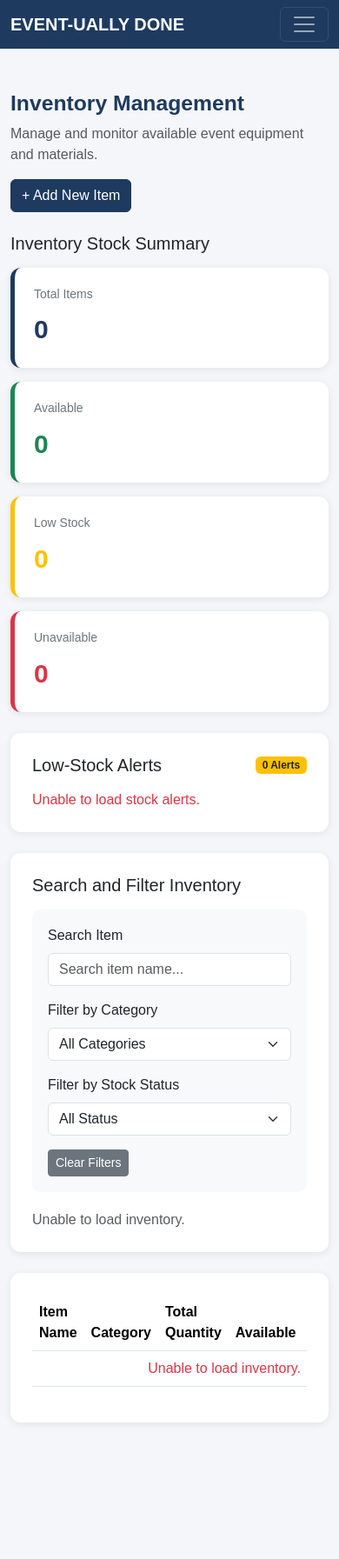
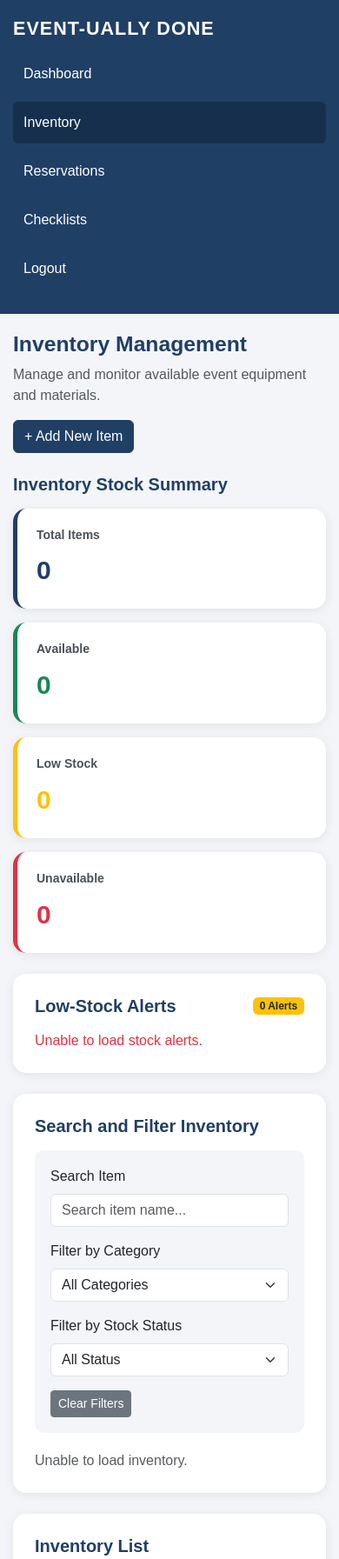
Before and after one commit to gianemarielsanorjo/final-project-Event-uallyDone-BSIS2a, a plain HTML site: page frontend/items.html in a window 390 px wide. Shown: the top 1793 px of the page at 87% size. Before the commit the page ends 1684 px from the top, so only its background shows below. Drawn offline with nearby package versions, Linux system fonts and the light colour scheme; no server answers.

Commit message:
Complete frontend development and add Lab 11 screenshots

```diff
--- a/frontend/items.html
+++ b/frontend/items.html
@@ -4,55 +4,93 @@
 <head>
     <meta charset="UTF-8">
     <meta name="viewport" content="width=device-width, initial-scale=1.0">
-    <title>Inventory | EVENT-UALLY DONE</title>
+    <title>EVENT-UALLY DONE | Inventory</title>
 
     <link href="https://cdn.jsdelivr.net/npm/bootstrap@5.3.3/dist/css/bootstrap.min.css" rel="stylesheet">
 
     <style>
         body {
-            background-color: #f4f6f9;
+            background-color: #F3F5F8;
             font-family: Arial, sans-serif;
+            color: #212529;
+            margin: 0;
         }
 
-        .navbar {
-            background-color: #1e3a5f;
+        /* SIDEBAR */
+        .sidebar {
+            background-color: #203F65;
+            color: white;
+            min-height: 100vh;
+            padding: 25px 15px;
         }
 
-        .navbar-brand, .nav-link {
-            color: white !important;
+        .sidebar h4 {
+            color: #FFFFFF;
+            font-weight: bold;
+            margin-bottom: 30px;
+            letter-spacing: 1px;
         }
 
-        .page-title {
-            color: #1e3a5f;
+        .sidebar a {
+            display: block;
+            padding: 12px;
+            color: #FFFFFF;
+            text-decoration: none;
+            border-radius: 6px;
+            margin-bottom: 8px;
+        }
+
+        .sidebar a:hover,
+        .sidebar a.active {
+            background-color: #162F4D;
+            color: #FFFFFF;
+        }
+
+        .logout-link {
+            cursor: pointer;
+        }
+
+        /* MAIN CONTENT */
+        .main-content {
+            padding: 30px;
+        }
+
+        .page-title,
+        .main-content h5 {
+            color: #203F65;
             font-weight: bold;
         }
 
+        /* CONTENT CARDS */
+        .content-card,
+        .summary-card {
+            background-color: #FFFFFF;
+            border: none;
+            border-radius: 15px;
+            box-shadow: 0 2px 12px rgba(0, 0, 0, 0.08);
+        }
+
         .content-card {
-            background: white;
             padding: 25px;
-            border-radius: 12px;
-            box-shadow: 0 2px 10px rgba(0,0,0,0.08);
         }
 
         .summary-card {
-            background: white;
             padding: 22px;
-            border-radius: 12px;
-            box-shadow: 0 2px 10px rgba(0,0,0,0.08);
             height: 100%;
-            border-left: 5px solid #1e3a5f;
+            border-left: 5px solid #203F65;
         }
 
         .summary-card h6 {
-            color: #6c757d;
+            color: #495057;
             font-size: 14px;
+            font-weight: bold;
             margin-bottom: 10px;
         }
 
         .summary-number {
             font-size: 30px;
             font-weight: bold;
-            color: #1e3a5f;
+            color: #203F65;
             margin-bottom: 0;
         }
 
@@ -68,15 +106,19 @@
             border-left-color: #dc3545;
         }
 
+        /* BUTTONS */
         .btn-primary {
-            background-color: #1e3a5f;
-            border-color: #1e3a5f;
+            background-color: #203F65;
+            border-color: #203F65;
         }
 
-        .btn-primary:hover {
-            background-color: #142942;
+        .btn-primary:hover,
+        .btn-primary:focus {
+            background-color: #162F4D;
+            border-color: #162F4D;
         }
 
+        /* STATUS BADGES */
         .status-available,
         .status-low,
         .status-unavailable {
@@ -101,17 +143,26 @@
             background-color: #f8d7da;
         }
 
-        .table thead {
-            background-color: #e9eef5;
+        /* TABLE */
+        .table thead th {
+            background-color: #203F65;
+            color: #FFFFFF;
+            white-space: nowrap;
         }
 
+        .table {
+            margin-bottom: 0;
+        }
+
+        /* FILTER SECTION */
         .filter-section {
-            background-color: #f8f9fa;
+            background-color: #F3F5F8;
             padding: 18px;
             border-radius: 10px;
             margin-bottom: 20px;
         }
 
+        /* LOW STOCK ALERTS */
         .alert-item {
             border-bottom: 1px solid #eee;
             padding: 12px 0;
@@ -120,49 +171,64 @@
         .alert-item:last-child {
             border-bottom: none;
         }
+
+        /* MODALS */
+        .modal-content {
+            border: none;
+            border-radius: 12px;
+        }
+
+        .modal-header {
+            background-color: #203F65;
+            color: white;
+        }
+
+        .modal-header .btn-close {
+            filter: brightness(0) invert(1);
+        }
+
+        /* MOBILE */
+        @media (max-width: 768px) {
+            .sidebar {
+                min-height: auto;
+                padding: 20px 15px;
+            }
+
+            .sidebar h4 {
+                margin-bottom: 15px;
+            }
+
+            .main-content {
+                padding: 20px 15px;
+            }
+        }
     </style>
 </head>
 
 <body>
 
-    <!-- NAVIGATION -->
-    <nav class="navbar navbar-expand-lg navbar-dark">
-        <div class="container">
-            <a class="navbar-brand fw-bold" href="dashboard.html">
-                EVENT-UALLY DONE
-            </a>
+<div class="container-fluid">
+    <div class="row">
 
-            <button class="navbar-toggler" type="button"
-                data-bs-toggle="collapse" data-bs-target="#navbarMenu">
-                <span class="navbar-toggler-icon"></span>
-            </button>
+        <!-- SIDEBAR -->
+        <div class="col-md-2 sidebar">
 
-            <div class="collapse navbar-collapse" id="navbarMenu">
-                <ul class="navbar-nav ms-auto">
-                    <li class="nav-item">
-                        <a class="nav-link" href="dashboard.html">Dashboard</a>
-                    </li>
-                    <li class="nav-item">
-                        <a class="nav-link active" href="items.html">Inventory</a>
-                    </li>
-                    <li class="nav-item">
-                        <a class="nav-link" href="reservations.html">Reservations</a>
-                    </li>
-                    <li class="nav-item">
-                        <a class="nav-link" href="checklists.html">Checklists</a>
-                    </li>
-                    <li class="nav-item">
-                        <a class="nav-link" href="profile.html">Profile</a>
-                    </li>
-                </ul>
+            <h4>EVENT-UALLY DONE</h4>
+
+            <a href="/dashboard">Dashboard</a>
+            <a href="/items.html" class="active">Inventory</a>
+            <a href="/reservations.html">Reservations</a>
+            <a href="/checklists.html">Checklists</a>
+            <a href="#" class="logout-link" onclick="logout(event)">Logout</a>
+
         </div>
-        </div>
-    </nav>
 
         <!-- MAIN CONTENT -->
-    <div class="container mt-5 mb-5">
+        <div class="col-md-10 main-content">
 
+            <!-- PAGE HEADER -->
             <div class="d-flex justify-content-between align-items-center flex-wrap gap-3 mb-4">
+
                 <div>
                     <h2 class="page-title">Inventory Management</h2>
                     <p class="text-muted mb-0">
@@ -171,9 +237,11 @@
                 </div>
 
                 <button class="btn btn-primary"
-                data-bs-toggle="modal" data-bs-target="#addItemModal">
+                    data-bs-toggle="modal"
+                    data-bs-target="#addItemModal">
                     + Add New Item
                 </button>
+
             </div>
 
             <!-- INVENTORY SUMMARY -->
@@ -215,10 +283,13 @@
             <div class="content-card mb-4">
 
                 <div class="d-flex justify-content-between align-items-center flex-wrap gap-2 mb-3">
+
                     <h5 class="mb-0">Low-Stock Alerts</h5>
+
                     <span class="badge bg-warning text-dark" id="lowStockAlertCount">
                         0 Alerts
                     </span>
+
                 </div>
 
                 <div id="lowStockAlertList">
@@ -233,11 +304,13 @@
                 <h5 class="mb-3">Search and Filter Inventory</h5>
 
                 <div class="filter-section">
+
                     <div class="row g-3">
 
                         <div class="col-md-4">
                             <label class="form-label">Search Item</label>
-                        <input type="text" class="form-control"
+                            <input type="text"
+                                class="form-control"
                                 id="searchInput"
                                 placeholder="Search item name...">
                         </div>
@@ -267,11 +340,11 @@
                     </div>
 
                     <div class="mt-3">
-                    <button class="btn btn-secondary btn-sm"
-                        id="clearFilters">
+                        <button class="btn btn-secondary btn-sm" id="clearFilters">
                             Clear Filters
                         </button>
                     </div>
+
                 </div>
 
                 <p class="text-muted mb-0" id="resultCount">
@@ -283,7 +356,10 @@
             <!-- INVENTORY TABLE -->
             <div class="content-card">
 
+                <h5 class="mb-3">Inventory List</h5>
+
                 <div class="table-responsive">
+
                     <table class="table table-hover align-middle">
 
                         <thead>
@@ -306,14 +382,18 @@
                         </tbody>
 
                     </table>
+
                 </div>
 
             </div>
 
         </div>
+    </div>
+</div>
 
 <!-- ADD ITEM MODAL -->
 <div class="modal fade" id="addItemModal" tabindex="-1">
+
     <div class="modal-dialog">
         <div class="modal-content">
 
@@ -324,6 +404,7 @@
             </div>
 
             <form id="addItemForm">
+
                 <div class="modal-body">
 
                     <div class="mb-3">
@@ -353,12 +434,19 @@
                 </div>
 
                 <div class="modal-footer">
+
                     <button type="button" class="btn btn-secondary"
-                            data-bs-dismiss="modal">Cancel</button>
+                        data-bs-dismiss="modal">
+                        Cancel
+                    </button>
 
                     <button type="submit" class="btn btn-primary"
-                            id="saveItemButton">Save Item</button>
+                        id="saveItemButton">
+                        Save Item
+                    </button>
+
                 </div>
+
             </form>
 
         </div>
@@ -367,6 +455,7 @@
 
 <!-- EDIT ITEM MODAL -->
 <div class="modal fade" id="editItemModal" tabindex="-1">
+
     <div class="modal-dialog">
         <div class="modal-content">
 
@@ -377,6 +466,7 @@
             </div>
 
             <form id="editItemForm">
+
                 <div class="modal-body">
 
                     <input type="hidden" id="editItemId">
@@ -409,12 +499,19 @@
                 </div>
 
                 <div class="modal-footer">
+
                     <button type="button" class="btn btn-secondary"
-                            data-bs-dismiss="modal">Cancel</button>
+                        data-bs-dismiss="modal">
+                        Cancel
+                    </button>
 
                     <button type="submit" class="btn btn-primary"
-                            id="updateItemButton">Update Item</button>
+                        id="updateItemButton">
+                        Update Item
+                    </button>
+
                 </div>
+
             </form>
 
         </div>
@@ -426,7 +523,7 @@
 
 <script>
 
-        const API_URL = "http://localhost:3000/api/items";
+    const API_URL = "/api/items";
 
     const itemsTableBody = document.getElementById("itemsTableBody");
     const resultCount = document.getElementById("resultCount");
@@ -447,6 +544,7 @@
     async function loadItems() {
 
         try {
+
             const response = await fetch(API_URL);
 
             if (!response.ok) {
@@ -459,6 +557,7 @@
             displayItems();
 
         } catch (error) {
+
             console.error(error);
 
             itemsTableBody.innerHTML = `
@@ -510,13 +609,11 @@
             getItemStatus(item) === "Unavailable"
         ).length;
 
-            // UPDATE SUMMARY CARDS
         document.getElementById("totalItems").textContent = total;
         document.getElementById("availableItems").textContent = available;
         document.getElementById("lowStockItems").textContent = lowStock.length;
         document.getElementById("unavailableItems").textContent = unavailable;
 
-            // UPDATE LOW-STOCK ALERT COUNT
         document.getElementById("lowStockAlertCount").textContent =
             `${lowStock.length} Alert${lowStock.length !== 1 ? "s" : ""}`;
 
@@ -524,7 +621,6 @@
 
         alertList.innerHTML = "";
 
-            // NO LOW-STOCK ITEMS
         if (lowStock.length === 0) {
 
             alertList.innerHTML = `
@@ -537,10 +633,10 @@
             return;
         }
 
-            // DISPLAY LOW-STOCK ITEMS
         lowStock.forEach(item => {
 
             const alertItem = document.createElement("div");
+
             alertItem.className =
                 "alert-item d-flex justify-content-between align-items-center flex-wrap gap-2";
 
@@ -617,27 +713,22 @@
 
             const row = document.createElement("tr");
 
-                // ITEM NAME
             const nameCell = document.createElement("td");
             nameCell.textContent = item.item_name;
             row.appendChild(nameCell);
 
-                // CATEGORY
             const categoryCell = document.createElement("td");
             categoryCell.textContent = item.category;
             row.appendChild(categoryCell);
 
-                // TOTAL QUANTITY
             const quantityCell = document.createElement("td");
             quantityCell.textContent = item.quantity;
             row.appendChild(quantityCell);
 
-                // AVAILABLE QUANTITY
             const availableCell = document.createElement("td");
             availableCell.textContent = item.available_quantity;
             row.appendChild(availableCell);
 
-                // STATUS
             const statusCell = document.createElement("td");
             const statusBadge = document.createElement("span");
 
@@ -656,7 +747,6 @@
             statusCell.appendChild(statusBadge);
             row.appendChild(statusCell);
 
-                // ACTION BUTTONS
             const actionCell = document.createElement("td");
 
             const editButton = document.createElement("button");
@@ -897,6 +987,20 @@
 
     }
 
+    // LOGOUT
+    function logout(event) {
+
+        if (event) {
+            event.preventDefault();
+        }
+
+        localStorage.removeItem("user");
+        localStorage.removeItem("token");
+
+        window.location.replace("/login.html");
+
+    }
+
     // LOAD INVENTORY WHEN PAGE OPENS
     loadItems();
 
```
Also changed, not shown: backend/server.js (+18 -5 lines), frontend/checklists.html (+109 -34 lines), frontend/dashboard.html (+16 -2 lines), frontend/index.html (+53 -4 lines), README.md, docs/lab11/checklists.png (added), docs/lab11/dashboard.png (added), docs/lab11/gitub-structure.png (added), docs/lab11/inventory.png (added), docs/lab11/login.png (added), docs/lab11/profile.png (added), docs/lab11/register.png (added), docs/lab11/reservations.png (added). Lines whose indentation alone changed are shown as unchanged.
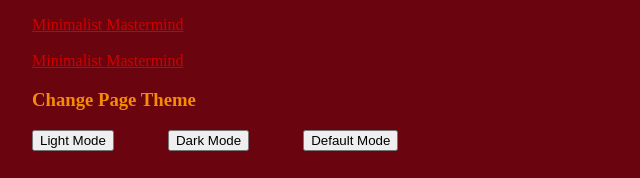
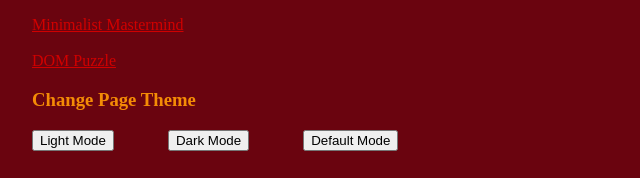
Before and after one commit to TannrBooth/tannrbooth.github.io, a plain HTML site: page index.html in a window 1280 px wide. Shown: the part 978-1156 px from the top of the page, 48-688 px from the left. Drawn offline with Linux system fonts and the light colour scheme; a web font is replaced by a local one.

Commit message:
DOM Puzzle link fix

```diff
--- a/index.html
+++ b/index.html
@@ -31,7 +31,7 @@
         <a href="pages/mastermind_with_errors.html">Minimalist Mastermind</a>
         <br>
         <br>
-        <a href="pages/dom_puzzle">Minimalist Mastermind</a>
+        <a href="pages/dom_puzzle">DOM Puzzle</a>
 
         <h3>Change Page Theme</h3>
         <button onclick="lightMode()">Light Mode</button>
```
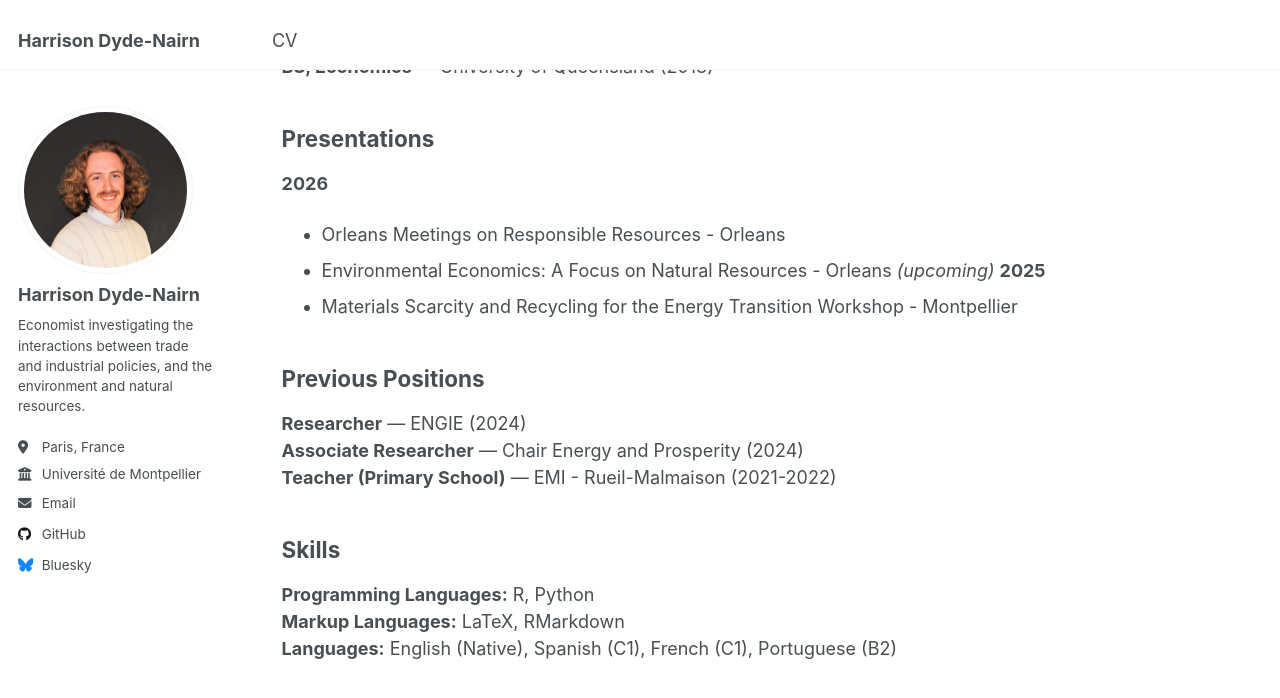
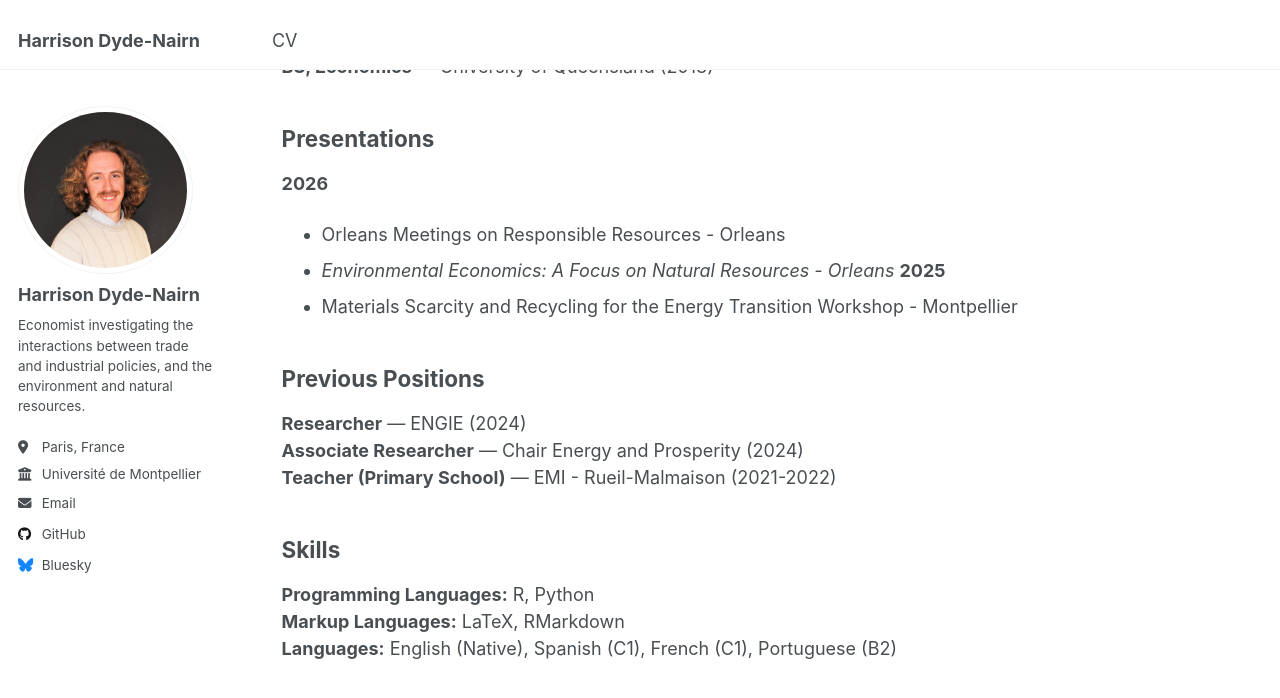
Before and after one commit to hdydenairn/hdydenairn.github.io, a Jekyll site: the page built from _pages/cv.md, in a window 1280 px wide and 900 px high, scrolled down 558 px. Shown: the top 698 px of the window. Built offline with Jekyll 4.4.1, drawn with Linux system fonts in a browser that asks for light colours.

Commit message:
Update cv.md

```diff
--- a/_pages/cv.md
+++ b/_pages/cv.md
@@ -27,7 +27,7 @@ redirect_from:
 ## Presentations
 **2026**
 - Orleans Meetings on Responsible Resources - Orleans
-- Environmental Economics: A Focus on Natural Resources - Orleans *(upcoming)*
+- *Environmental Economics: A Focus on Natural Resources - Orleans*
 **2025**
 - Materials Scarcity and Recycling for the Energy Transition Workshop - Montpellier
 
```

TASK STATEMENT: Using the entries above, return each line that includes the word "createElement".

RESULT FOR THIS TASK:
             const alertItem = document.createElement("div");
             const row = document.createElement("tr");
             const nameCell = document.createElement("td");
             const categoryCell = document.createElement("td");
             const quantityCell = document.createElement("td");
             const availableCell = document.createElement("td");
             const statusCell = document.createElement("td");
             const statusBadge = document.createElement("span");
             const actionCell = document.createElement("td");
             const editButton = document.createElement("button");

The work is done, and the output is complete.